On the other hand, if you’ve only got one travel buddy and not five, a shared taxi is a good option. You can book one here for ¥7,219 per person. It stops at quite a few hotels in the Shinjuku area. However, you may have to wait for up to 90 minutes for all passengers to assemble.
Regular airport taxis
You can also take a regular taxi from Narita Airport to Shinjuku, but this can be very expensive, so we don’t generally recommend it. The Narita airport taxis are parked outside the arrival terminals. While taxis generally run by the meter, there are fixed fares from the airport to points around the city. A fixed fare trip to Shinjuku costs around ¥27,500. Confirm the price with the driver beforehand (to ensure you are getting the fixed price rather than gambling with the meter). It’s also best to take English fluency as a bonus, rather than expect it from the driver.
Transport from Shinjuku Station to your accommodation
Now, unless you’re springing for a taxi all the way from the airport, you’ll still need to get from Shinjuku Station to your accommodation. Walking is the obvious Cheapo method. Alternatively, you can take a bus or a taxi.
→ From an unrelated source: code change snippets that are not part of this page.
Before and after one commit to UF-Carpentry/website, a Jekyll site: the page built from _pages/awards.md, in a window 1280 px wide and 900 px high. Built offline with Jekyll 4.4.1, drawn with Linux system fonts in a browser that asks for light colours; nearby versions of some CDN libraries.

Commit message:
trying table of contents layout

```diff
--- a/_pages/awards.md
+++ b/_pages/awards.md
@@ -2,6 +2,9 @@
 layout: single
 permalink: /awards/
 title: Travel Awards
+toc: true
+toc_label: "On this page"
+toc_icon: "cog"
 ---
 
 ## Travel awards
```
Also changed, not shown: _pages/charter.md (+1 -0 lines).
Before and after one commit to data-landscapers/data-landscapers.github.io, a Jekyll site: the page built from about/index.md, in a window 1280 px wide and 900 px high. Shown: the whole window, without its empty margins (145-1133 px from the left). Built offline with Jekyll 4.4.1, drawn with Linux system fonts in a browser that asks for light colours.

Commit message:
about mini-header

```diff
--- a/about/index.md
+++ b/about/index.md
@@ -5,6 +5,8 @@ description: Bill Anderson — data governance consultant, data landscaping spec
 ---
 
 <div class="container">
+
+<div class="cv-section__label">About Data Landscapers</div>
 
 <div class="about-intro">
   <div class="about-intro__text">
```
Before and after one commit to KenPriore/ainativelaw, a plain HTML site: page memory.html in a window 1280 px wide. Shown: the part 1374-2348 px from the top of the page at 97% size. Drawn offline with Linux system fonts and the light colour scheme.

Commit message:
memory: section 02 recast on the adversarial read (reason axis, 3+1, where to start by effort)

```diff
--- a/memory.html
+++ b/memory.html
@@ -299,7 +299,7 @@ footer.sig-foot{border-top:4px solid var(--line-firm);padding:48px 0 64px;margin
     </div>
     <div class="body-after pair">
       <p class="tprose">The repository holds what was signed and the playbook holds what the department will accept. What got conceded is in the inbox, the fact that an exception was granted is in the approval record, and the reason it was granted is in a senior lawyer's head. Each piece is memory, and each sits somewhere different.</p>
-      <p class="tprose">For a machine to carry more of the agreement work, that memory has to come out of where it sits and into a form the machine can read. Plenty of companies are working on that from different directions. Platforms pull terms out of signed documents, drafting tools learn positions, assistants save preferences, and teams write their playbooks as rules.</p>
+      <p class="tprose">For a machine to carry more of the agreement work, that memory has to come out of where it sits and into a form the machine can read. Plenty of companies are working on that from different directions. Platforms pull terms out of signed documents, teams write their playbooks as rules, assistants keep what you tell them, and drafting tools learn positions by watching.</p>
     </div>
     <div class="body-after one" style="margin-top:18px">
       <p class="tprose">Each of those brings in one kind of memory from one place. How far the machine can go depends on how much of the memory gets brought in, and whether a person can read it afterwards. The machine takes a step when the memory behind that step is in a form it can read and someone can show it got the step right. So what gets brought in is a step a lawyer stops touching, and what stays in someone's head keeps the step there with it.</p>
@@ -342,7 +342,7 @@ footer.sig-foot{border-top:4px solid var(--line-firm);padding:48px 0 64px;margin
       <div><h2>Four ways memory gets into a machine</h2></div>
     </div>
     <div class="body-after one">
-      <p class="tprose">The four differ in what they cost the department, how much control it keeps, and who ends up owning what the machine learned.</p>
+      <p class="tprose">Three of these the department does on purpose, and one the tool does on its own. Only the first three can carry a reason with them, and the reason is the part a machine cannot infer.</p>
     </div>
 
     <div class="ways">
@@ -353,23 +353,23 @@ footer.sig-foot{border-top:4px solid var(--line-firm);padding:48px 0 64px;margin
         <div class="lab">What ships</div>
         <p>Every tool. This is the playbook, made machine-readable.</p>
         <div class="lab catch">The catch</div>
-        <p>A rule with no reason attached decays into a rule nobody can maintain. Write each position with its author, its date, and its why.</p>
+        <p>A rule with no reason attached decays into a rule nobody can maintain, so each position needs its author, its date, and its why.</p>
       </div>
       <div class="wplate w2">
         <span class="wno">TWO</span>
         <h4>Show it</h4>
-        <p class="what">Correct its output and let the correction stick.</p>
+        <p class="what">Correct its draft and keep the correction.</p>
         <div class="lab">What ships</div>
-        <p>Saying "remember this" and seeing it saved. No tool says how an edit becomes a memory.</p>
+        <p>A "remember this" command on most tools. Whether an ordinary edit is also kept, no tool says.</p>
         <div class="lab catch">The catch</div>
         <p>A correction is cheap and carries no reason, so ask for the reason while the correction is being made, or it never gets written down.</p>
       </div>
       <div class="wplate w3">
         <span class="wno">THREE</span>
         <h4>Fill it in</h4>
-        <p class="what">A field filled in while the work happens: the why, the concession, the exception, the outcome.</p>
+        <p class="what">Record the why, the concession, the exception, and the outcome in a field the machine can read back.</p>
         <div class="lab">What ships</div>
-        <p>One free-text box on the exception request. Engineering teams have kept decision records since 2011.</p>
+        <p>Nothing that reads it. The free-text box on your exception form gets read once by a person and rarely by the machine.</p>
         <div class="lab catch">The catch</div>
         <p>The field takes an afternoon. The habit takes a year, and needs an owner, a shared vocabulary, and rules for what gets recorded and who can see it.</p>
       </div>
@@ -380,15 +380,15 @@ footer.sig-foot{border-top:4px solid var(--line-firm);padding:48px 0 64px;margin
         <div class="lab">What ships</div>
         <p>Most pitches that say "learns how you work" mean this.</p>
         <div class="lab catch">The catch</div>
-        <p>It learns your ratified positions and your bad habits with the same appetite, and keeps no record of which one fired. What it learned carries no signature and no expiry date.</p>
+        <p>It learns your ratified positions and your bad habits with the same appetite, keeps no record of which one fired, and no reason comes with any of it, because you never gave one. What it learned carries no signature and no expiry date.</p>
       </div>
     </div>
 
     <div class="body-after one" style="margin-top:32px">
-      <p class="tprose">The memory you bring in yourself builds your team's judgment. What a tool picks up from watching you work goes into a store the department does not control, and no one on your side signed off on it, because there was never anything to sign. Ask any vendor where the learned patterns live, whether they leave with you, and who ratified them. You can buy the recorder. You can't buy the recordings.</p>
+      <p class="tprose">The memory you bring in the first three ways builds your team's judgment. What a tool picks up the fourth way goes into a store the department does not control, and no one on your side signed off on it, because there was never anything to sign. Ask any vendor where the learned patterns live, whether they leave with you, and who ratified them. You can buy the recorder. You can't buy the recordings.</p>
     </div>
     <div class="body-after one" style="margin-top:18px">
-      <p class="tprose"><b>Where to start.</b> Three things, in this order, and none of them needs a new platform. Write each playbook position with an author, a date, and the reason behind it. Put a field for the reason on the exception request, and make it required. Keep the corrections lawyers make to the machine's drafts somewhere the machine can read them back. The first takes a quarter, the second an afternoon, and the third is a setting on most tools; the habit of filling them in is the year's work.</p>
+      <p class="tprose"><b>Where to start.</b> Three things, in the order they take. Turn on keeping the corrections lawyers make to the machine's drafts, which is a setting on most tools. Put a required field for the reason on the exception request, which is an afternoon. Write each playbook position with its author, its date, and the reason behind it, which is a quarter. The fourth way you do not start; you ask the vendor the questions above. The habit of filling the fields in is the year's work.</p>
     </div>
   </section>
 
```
However keep in mind that it’s no longer possible to hail a taxi from the streets in front of Shinjuku Station. Instead, you need to queue up at one of the station’s three taxi pools. If you are coming on a JR train (either the N’EX or the Yamanote line), the easiest to find is on the 3rd floor of the Shinjuku Expressway Bus Terminal. The bus terminal is connected to the New South exit of JR Shinjuku Station, and there are elevators.
There are also taxi pools outside the East exit or the West Underground exit of Shinjuku Station.
On the same floor of the bus terminal as the taxi pool, you can also catch the Shinjuku WE Bus, which costs ¥100 per ride. The red line, which travels every 15–20 minutes (every 24 minutes on weekends and holidays), stops at hotels in Kabukichō and Nishi-Shinjuku.
Heading elsewhere or looking for more details on this route, including other airport bus transfer options? Have a look at our mega guide on the cheapest ways of getting from Narita Airport to Tokyo.
This list of things to do in Shinjuku might be useful, too.
Heading from Shinjuku to Narita Airport? Simply flip the routes — your options are virtually identical.
While we do our utmost to ensure it’s correct, information is subject to change. Post first published in December 2016. Last updated November 2022 by Maria Danuco.